Cowie shows that many urban ethnics, including union members, supported George Wallace in 1968, and again in 1972, because they saw Wallace as representing their class interests as against a liberal elite that, most egregiously in their eyes, sought to ram forced busing down their throats. Many of these Wallace supporters voted for Nixon in 1972 (when, unlike in 1968, Wallace did not run in the general election as an independent, due to the injuries he suffered at the hands of his would-be assassin during the Democratic primaries—and because, as some have argued, based on circumstantial evidence, Nixon struck a deal with Wallace to keep him out of the general election).
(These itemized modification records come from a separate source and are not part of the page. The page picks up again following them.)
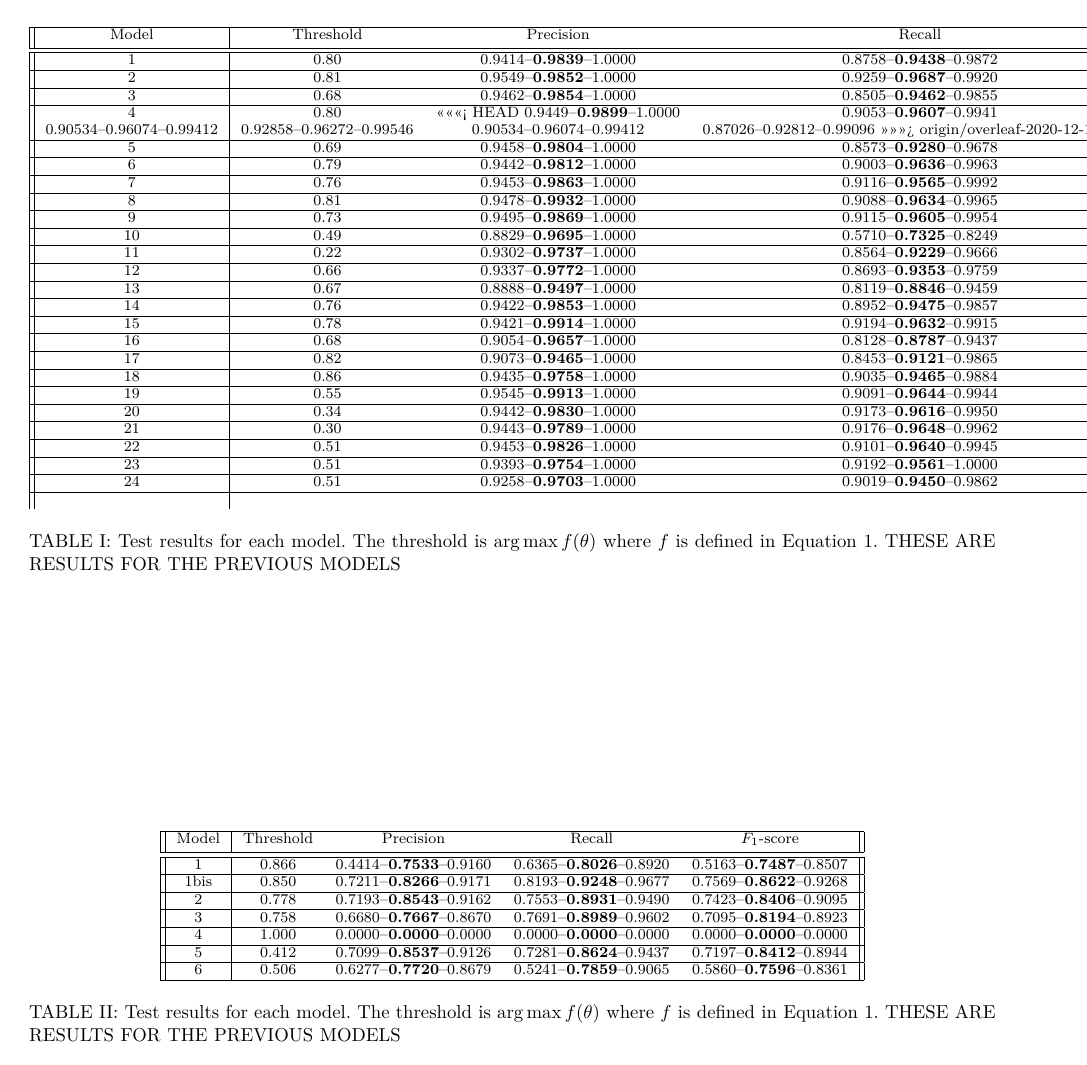
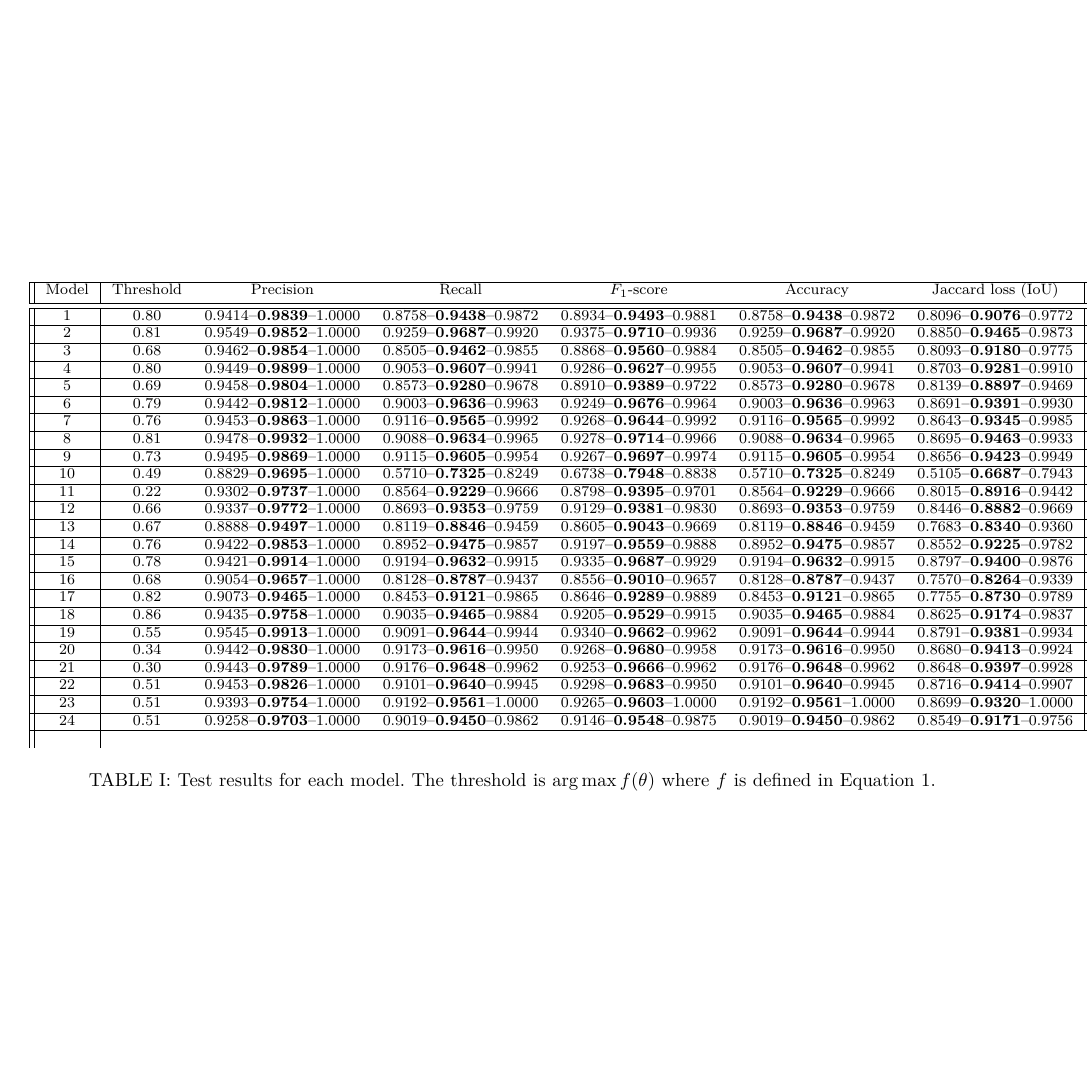
Before and after one commit to CS-433/cs-433-project-2-vortexnco, a LaTeX paper (report/report.tex, which reads report/res_latex.tex): page 4 of 4. Compiled offline with pdfLaTeX.

Commit message:
Updates from Overleaf

```diff
--- a/report/report.tex
+++ b/report/report.tex
@@ -31,6 +31,14 @@
 % links in blue
 \definecolor{links}{HTML}{2A1B81}
 \hypersetup{colorlinks=true,citecolor=blue,linkcolor=,urlcolor=links}
+
+
+\newcommand\tl[1]{\{\text{Label} = #1\}}
+\newcommand\pl[1]{\{\text{Pred} = #1\}}
+\newcommand\tp{\{\text{Pred} = 1 \cap \text{Label} = 1\}}
+\newcommand\fp{\{\text{Pred} = 1 \cap \text{Label} = 0\}}
+\newcommand\tn{\{\text{Pred} = 0 \cap \text{Label} = 0\}}
+\newcommand\fn{\{\text{Pred} = 0 \cap \text{Label} = 1\}}
 
 
 \begin{document}
@@ -286,68 +331,8 @@ Various standard classification metrics are computed and collected in \autoref{t
         \end{tabular}
     \end{center}
     \caption{Test results for each model.
-    The threshold is $\arg\max f(\theta)$ where $f$ is defined in \autoref{eq:threshold_metric}.
-    THESE ARE RESULTS FOR THE PREVIOUS MODELS}
-    \label{tbl:test_results}
-\end{table*}
-\begin{table*}[!ht]
-    \begin{center}
-        \begin{tabular}{||c | c c c c||}
-            \hline
-            Model
-            & Threshold
-            & Precision
-            & Recall
-            & $F_1$-score
-            \\ [0.5ex]
-            \hline\hline
-            1
-            & 0.866
-            & 0.4414--\textbf{0.7533}--0.9160
-            & 0.6365--\textbf{0.8026}--0.8920
-            & 0.5163--\textbf{0.7487}--0.8507
-            \\ \hline
-            1bis
-            & 0.850
-            & 0.7211--\textbf{0.8266}--0.9171
-            & 0.8193--\textbf{0.9248}--0.9677
-            & 0.7569--\textbf{0.8622}--0.9268
-            \\ \hline
-            2
-            & 0.778
-            & 0.7193--\textbf{0.8543}--0.9162
-            & 0.7553--\textbf{0.8931}--0.9490
-            & 0.7423--\textbf{0.8406}--0.9095
-            \\ \hline
-            3
-            & 0.758
-            & 0.6680--\textbf{0.7667}--0.8670
-            & 0.7691--\textbf{0.8989}--0.9602
-            & 0.7095--\textbf{0.8194}--0.8923
-            \\ \hline
-            4
-            & 1.000
-            & 0.0000--\textbf{0.0000}--0.0000
-            & 0.0000--\textbf{0.0000}--0.0000
-            & 0.0000--\textbf{0.0000}--0.0000
-            \\ \hline
-            5
-            & 0.412
-            & 0.7099--\textbf{0.8537}--0.9126
-            & 0.7281--\textbf{0.8624}--0.9437
-            & 0.7197--\textbf{0.8412}--0.8944
-            \\ \hline
-            6
-            & 0.506
-            & 0.6277--\textbf{0.7720}--0.8679
-            & 0.5241--\textbf{0.7859}--0.9065
-            & 0.5860--\textbf{0.7596}--0.8361
-            \\ \hline
-        \end{tabular}
-    \end{center}
-    \caption{Test results for each model.
-    The threshold is $\arg\max f(\theta)$ where $f$ is defined in \autoref{eq:threshold_metric}.
-    THESE ARE RESULTS FOR THE PREVIOUS MODELS}
+        The threshold is $\arg\max f(\theta)$ where $f$ is defined in \autoref{eq:threshold_metric}.
+    }
     \label{tbl:test_results}
 \end{table*}
 
--- a/report/res_latex.tex
+++ b/report/res_latex.tex
@@ -33,19 +33,11 @@ Jaccard loss (IoU)
 \\ \hline
 4 &
 0.80 &
-<<<<<<< HEAD
 0.9449--\textbf{0.9899}--1.0000 &
 0.9053--\textbf{0.9607}--0.9941 &
 0.9286--\textbf{0.9627}--0.9955 &
 0.9053--\textbf{0.9607}--0.9941 &
 0.8703--\textbf{0.9281}--0.9910
-=======
-0.94486--0.98994--1.00000 &
-0.90534--0.96074--0.99412 &
-0.92858--0.96272--0.99546 &
-0.90534--0.96074--0.99412 &
-0.87026--0.92812--0.99096
->>>>>>> origin/overleaf-2020-12-16-1414
 \\ \hline
 5 &
 0.69 &
```
Also changed, not shown: report/report.tex (41 more changed lines).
In contrast, Williams shows that most evangelical preachers, even right-wing fundamentalist preachers with an overtly racist streak, like Billy James Hargis, largely rejected George Wallace’s campaigns and instead supported Nixon in 1968 and again in 1972. Williams contends that this was because Nixon focused his campaign on wooing evangelicals due to an intelligent reading of national voting demographics. His campaign knew that the key to electoral success and to a future Republican majority was in winning over the growing Sunbelt. They also knew that evangelicals were the fastest growing population of the Sunbelt. Williams writes: “By the early 1970s, the nation’s ten largest churches were located in the South, West, and socially conservative Midwest, and nearly all of them were evangelical” (94). As such, the Nixon team decided that the best chance they had of reelection in 1972 was an even greater appeal to social conservatism. This analysis was predicated on the books put out by the political gurus of the time: Kevin Phillips, The Emerging Republican Majority; and Richard Scammon and Ben Wattenberg, The Real Majority (who, ironically, pitched their book to the Democratic Party in hopes of turning back the tide of McGovernism and the “New Politics”).
Strangely, Cowie also points to the Phillips and Scammon-Wattenberg tracts as the intellectual rationales for Nixon’s “working man” strategy. Now, insofar as social and cultural conservatism appealed to all who opposed the social and cultural liberalization that came to fruition in the 1960s, including white “ethnics” and conservative evangelicals, Nixon’s strategy worked on both important constituencies. But this is not to say that both constituencies are equally important to the conservative movement that came to life in the 1970s. I would say the Christian Right was much more important, and continues to be much more important to Republican success and failure.